Only lines containing the string "output" belong in the answer; find them in the records and copy them.
━━━━━━━━━━━━━━━━━━━━━━━━━━━━━━
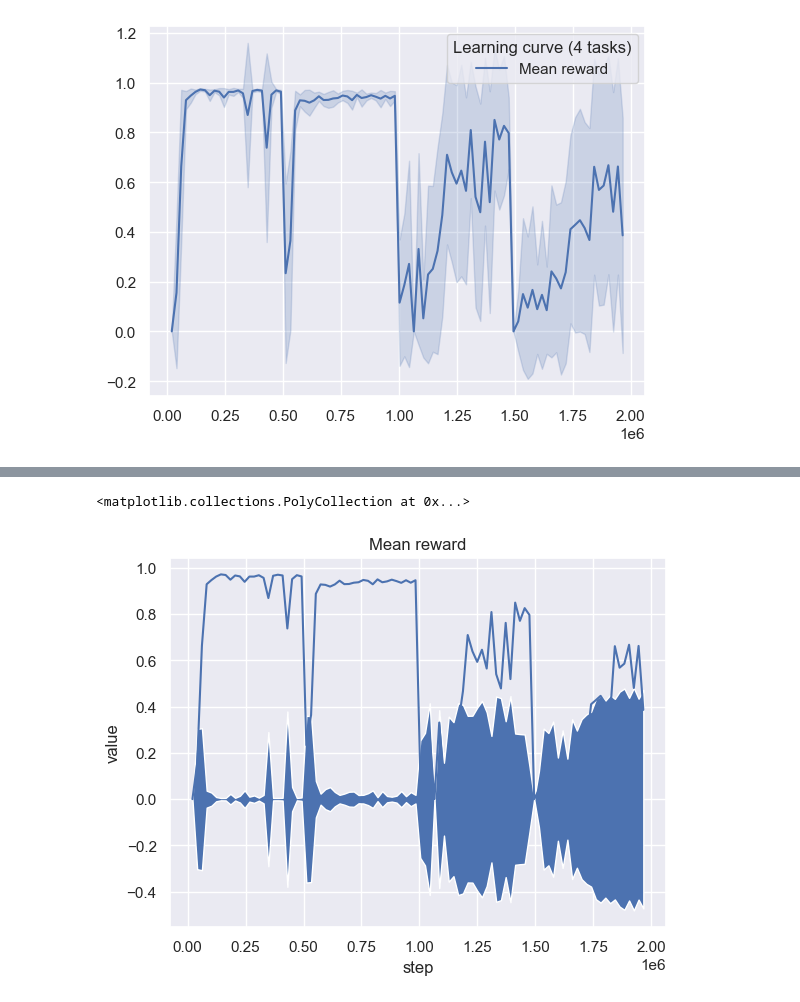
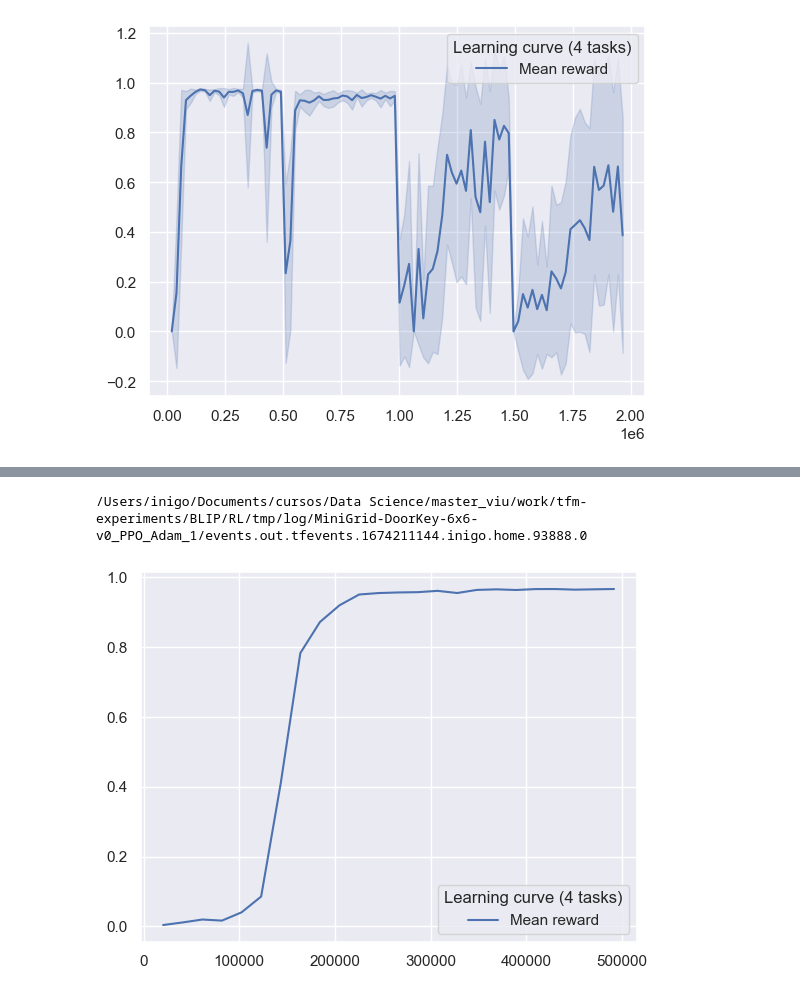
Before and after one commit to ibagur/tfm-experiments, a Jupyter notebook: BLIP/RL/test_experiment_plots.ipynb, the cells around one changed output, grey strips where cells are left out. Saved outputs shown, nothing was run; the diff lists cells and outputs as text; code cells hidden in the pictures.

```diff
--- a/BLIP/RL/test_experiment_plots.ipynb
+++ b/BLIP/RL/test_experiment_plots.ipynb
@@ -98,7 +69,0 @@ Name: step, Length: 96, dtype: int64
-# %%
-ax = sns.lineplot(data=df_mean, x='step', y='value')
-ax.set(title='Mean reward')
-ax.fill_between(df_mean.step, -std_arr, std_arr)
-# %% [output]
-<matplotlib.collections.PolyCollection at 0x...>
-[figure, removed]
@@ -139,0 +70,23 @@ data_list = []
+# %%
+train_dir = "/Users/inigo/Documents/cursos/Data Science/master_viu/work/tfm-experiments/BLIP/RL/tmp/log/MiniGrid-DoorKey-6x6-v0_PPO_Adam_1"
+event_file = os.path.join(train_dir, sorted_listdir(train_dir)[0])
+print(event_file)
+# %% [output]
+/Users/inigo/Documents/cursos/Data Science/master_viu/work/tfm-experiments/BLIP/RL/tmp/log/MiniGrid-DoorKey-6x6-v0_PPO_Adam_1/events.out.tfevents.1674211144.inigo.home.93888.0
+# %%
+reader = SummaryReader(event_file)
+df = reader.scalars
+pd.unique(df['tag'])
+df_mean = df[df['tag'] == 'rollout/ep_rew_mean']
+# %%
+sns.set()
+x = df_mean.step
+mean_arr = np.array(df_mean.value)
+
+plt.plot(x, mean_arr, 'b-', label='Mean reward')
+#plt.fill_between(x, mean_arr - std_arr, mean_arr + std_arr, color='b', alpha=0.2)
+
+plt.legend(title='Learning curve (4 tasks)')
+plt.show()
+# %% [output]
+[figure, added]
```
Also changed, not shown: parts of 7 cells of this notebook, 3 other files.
━━━━━━━━━━━━━━━━━━━━━━━━━━━━━━
### ANSWER SPACE
Before and after one commit to ibagur/tfm-experiments, a Jupyter notebook: BLIP/RL/test_experiment_plots.ipynb, the cells around one changed output, grey strips where cells are left out. Saved outputs shown, nothing was run; the diff lists cells and outputs as text; code cells hidden in the pictures.
-# %% [output]
+# %% [output]
+# %% [output]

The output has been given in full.